■ EXERCISE REQUIREMENTS ■
Return all of the records exactly.

■ SUPPLIED RECORDS ■
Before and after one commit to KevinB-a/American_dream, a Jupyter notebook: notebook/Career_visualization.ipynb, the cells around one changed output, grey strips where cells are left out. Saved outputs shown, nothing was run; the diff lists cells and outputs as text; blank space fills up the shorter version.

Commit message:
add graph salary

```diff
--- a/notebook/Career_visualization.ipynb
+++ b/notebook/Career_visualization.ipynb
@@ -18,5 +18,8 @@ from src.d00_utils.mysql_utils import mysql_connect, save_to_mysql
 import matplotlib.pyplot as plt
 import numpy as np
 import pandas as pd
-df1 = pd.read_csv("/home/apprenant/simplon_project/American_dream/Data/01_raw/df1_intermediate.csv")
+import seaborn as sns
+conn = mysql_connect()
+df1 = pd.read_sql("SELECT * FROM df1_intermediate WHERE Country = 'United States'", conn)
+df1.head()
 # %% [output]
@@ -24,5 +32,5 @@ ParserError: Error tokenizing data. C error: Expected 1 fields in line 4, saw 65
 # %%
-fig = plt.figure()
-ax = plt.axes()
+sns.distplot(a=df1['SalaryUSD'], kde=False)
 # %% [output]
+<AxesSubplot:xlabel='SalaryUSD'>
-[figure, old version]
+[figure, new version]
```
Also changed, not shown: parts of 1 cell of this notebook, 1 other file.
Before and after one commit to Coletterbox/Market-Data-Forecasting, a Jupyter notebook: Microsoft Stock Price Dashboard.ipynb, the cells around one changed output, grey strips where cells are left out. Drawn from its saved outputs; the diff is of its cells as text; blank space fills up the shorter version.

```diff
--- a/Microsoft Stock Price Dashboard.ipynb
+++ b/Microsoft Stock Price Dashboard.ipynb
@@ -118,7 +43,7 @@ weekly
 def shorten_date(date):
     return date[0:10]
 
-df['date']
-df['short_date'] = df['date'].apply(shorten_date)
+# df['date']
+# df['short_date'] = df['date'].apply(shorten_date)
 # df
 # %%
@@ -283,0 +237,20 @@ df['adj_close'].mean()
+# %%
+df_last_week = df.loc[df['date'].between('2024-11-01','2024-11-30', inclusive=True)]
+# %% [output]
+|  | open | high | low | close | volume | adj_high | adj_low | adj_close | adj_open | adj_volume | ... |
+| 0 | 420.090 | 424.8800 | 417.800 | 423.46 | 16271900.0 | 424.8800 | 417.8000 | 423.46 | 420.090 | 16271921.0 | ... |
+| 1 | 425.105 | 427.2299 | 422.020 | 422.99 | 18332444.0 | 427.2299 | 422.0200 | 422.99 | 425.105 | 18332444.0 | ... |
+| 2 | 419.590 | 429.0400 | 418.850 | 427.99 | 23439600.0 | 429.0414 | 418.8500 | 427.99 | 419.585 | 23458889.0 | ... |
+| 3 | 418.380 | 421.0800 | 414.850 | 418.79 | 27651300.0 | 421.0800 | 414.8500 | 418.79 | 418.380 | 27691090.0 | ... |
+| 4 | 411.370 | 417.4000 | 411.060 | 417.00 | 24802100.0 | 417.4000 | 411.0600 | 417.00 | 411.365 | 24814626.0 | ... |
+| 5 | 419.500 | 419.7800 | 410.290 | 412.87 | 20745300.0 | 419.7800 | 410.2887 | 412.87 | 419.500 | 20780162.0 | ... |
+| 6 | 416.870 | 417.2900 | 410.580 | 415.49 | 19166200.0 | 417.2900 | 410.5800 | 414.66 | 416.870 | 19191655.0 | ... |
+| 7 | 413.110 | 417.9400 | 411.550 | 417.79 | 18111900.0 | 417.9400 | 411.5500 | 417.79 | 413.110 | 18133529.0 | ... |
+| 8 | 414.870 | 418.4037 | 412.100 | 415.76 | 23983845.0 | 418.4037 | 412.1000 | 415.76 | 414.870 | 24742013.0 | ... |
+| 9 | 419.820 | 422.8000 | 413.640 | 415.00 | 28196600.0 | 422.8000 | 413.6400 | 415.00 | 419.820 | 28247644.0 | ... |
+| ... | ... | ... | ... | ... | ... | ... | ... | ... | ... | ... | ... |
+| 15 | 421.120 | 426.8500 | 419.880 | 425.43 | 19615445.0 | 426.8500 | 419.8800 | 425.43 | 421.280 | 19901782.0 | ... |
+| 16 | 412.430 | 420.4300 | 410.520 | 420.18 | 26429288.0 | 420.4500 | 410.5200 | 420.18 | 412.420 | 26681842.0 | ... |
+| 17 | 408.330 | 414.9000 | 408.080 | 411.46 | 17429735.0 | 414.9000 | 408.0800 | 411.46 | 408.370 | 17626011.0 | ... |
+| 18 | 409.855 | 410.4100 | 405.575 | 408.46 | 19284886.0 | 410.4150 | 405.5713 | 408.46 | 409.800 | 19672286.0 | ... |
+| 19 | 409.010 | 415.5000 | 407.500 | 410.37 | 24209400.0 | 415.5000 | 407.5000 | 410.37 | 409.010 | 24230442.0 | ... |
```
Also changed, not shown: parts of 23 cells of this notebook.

■ RESULT ■
Before and after one commit to KevinB-a/American_dream, a Jupyter notebook: notebook/Career_visualization.ipynb, the cells around one changed output, grey strips where cells are left out. Saved outputs shown, nothing was run; the diff lists cells and outputs as text; blank space fills up the shorter version.

Commit message:
add graph salary

```diff
--- a/notebook/Career_visualization.ipynb
+++ b/notebook/Career_visualization.ipynb
@@ -18,5 +18,8 @@ from src.d00_utils.mysql_utils import mysql_connect, save_to_mysql
 import matplotlib.pyplot as plt
 import numpy as np
 import pandas as pd
-df1 = pd.read_csv("/home/apprenant/simplon_project/American_dream/Data/01_raw/df1_intermediate.csv")
+import seaborn as sns
+conn = mysql_connect()
+df1 = pd.read_sql("SELECT * FROM df1_intermediate WHERE Country = 'United States'", conn)
+df1.head()
 # %% [output]
@@ -24,5 +32,5 @@ ParserError: Error tokenizing data. C error: Expected 1 fields in line 4, saw 65
 # %%
-fig = plt.figure()
-ax = plt.axes()
+sns.distplot(a=df1['SalaryUSD'], kde=False)
 # %% [output]
+<AxesSubplot:xlabel='SalaryUSD'>
-[figure, old version]
+[figure, new version]
```
Also changed, not shown: parts of 1 cell of this notebook, 1 other file.
Before and after one commit to Coletterbox/Market-Data-Forecasting, a Jupyter notebook: Microsoft Stock Price Dashboard.ipynb, the cells around one changed output, grey strips where cells are left out. Drawn from its saved outputs; the diff is of its cells as text; blank space fills up the shorter version.

```diff
--- a/Microsoft Stock Price Dashboard.ipynb
+++ b/Microsoft Stock Price Dashboard.ipynb
@@ -118,7 +43,7 @@ weekly
 def shorten_date(date):
     return date[0:10]
 
-df['date']
-df['short_date'] = df['date'].apply(shorten_date)
+# df['date']
+# df['short_date'] = df['date'].apply(shorten_date)
 # df
 # %%
@@ -283,0 +237,20 @@ df['adj_close'].mean()
+# %%
+df_last_week = df.loc[df['date'].between('2024-11-01','2024-11-30', inclusive=True)]
+# %% [output]
+|  | open | high | low | close | volume | adj_high | adj_low | adj_close | adj_open | adj_volume | ... |
+| 0 | 420.090 | 424.8800 | 417.800 | 423.46 | 16271900.0 | 424.8800 | 417.8000 | 423.46 | 420.090 | 16271921.0 | ... |
+| 1 | 425.105 | 427.2299 | 422.020 | 422.99 | 18332444.0 | 427.2299 | 422.0200 | 422.99 | 425.105 | 18332444.0 | ... |
+| 2 | 419.590 | 429.0400 | 418.850 | 427.99 | 23439600.0 | 429.0414 | 418.8500 | 427.99 | 419.585 | 23458889.0 | ... |
+| 3 | 418.380 | 421.0800 | 414.850 | 418.79 | 27651300.0 | 421.0800 | 414.8500 | 418.79 | 418.380 | 27691090.0 | ... |
+| 4 | 411.370 | 417.4000 | 411.060 | 417.00 | 24802100.0 | 417.4000 | 411.0600 | 417.00 | 411.365 | 24814626.0 | ... |
+| 5 | 419.500 | 419.7800 | 410.290 | 412.87 | 20745300.0 | 419.7800 | 410.2887 | 412.87 | 419.500 | 20780162.0 | ... |
+| 6 | 416.870 | 417.2900 | 410.580 | 415.49 | 19166200.0 | 417.2900 | 410.5800 | 414.66 | 416.870 | 19191655.0 | ... |
+| 7 | 413.110 | 417.9400 | 411.550 | 417.79 | 18111900.0 | 417.9400 | 411.5500 | 417.79 | 413.110 | 18133529.0 | ... |
+| 8 | 414.870 | 418.4037 | 412.100 | 415.76 | 23983845.0 | 418.4037 | 412.1000 | 415.76 | 414.870 | 24742013.0 | ... |
+| 9 | 419.820 | 422.8000 | 413.640 | 415.00 | 28196600.0 | 422.8000 | 413.6400 | 415.00 | 419.820 | 28247644.0 | ... |
+| ... | ... | ... | ... | ... | ... | ... | ... | ... | ... | ... | ... |
+| 15 | 421.120 | 426.8500 | 419.880 | 425.43 | 19615445.0 | 426.8500 | 419.8800 | 425.43 | 421.280 | 19901782.0 | ... |
+| 16 | 412.430 | 420.4300 | 410.520 | 420.18 | 26429288.0 | 420.4500 | 410.5200 | 420.18 | 412.420 | 26681842.0 | ... |
+| 17 | 408.330 | 414.9000 | 408.080 | 411.46 | 17429735.0 | 414.9000 | 408.0800 | 411.46 | 408.370 | 17626011.0 | ... |
+| 18 | 409.855 | 410.4100 | 405.575 | 408.46 | 19284886.0 | 410.4150 | 405.5713 | 408.46 | 409.800 | 19672286.0 | ... |
+| 19 | 409.010 | 415.5000 | 407.500 | 410.37 | 24209400.0 | 415.5000 | 407.5000 | 410.37 | 409.010 | 24230442.0 | ... |
```
Also changed, not shown: parts of 23 cells of this notebook.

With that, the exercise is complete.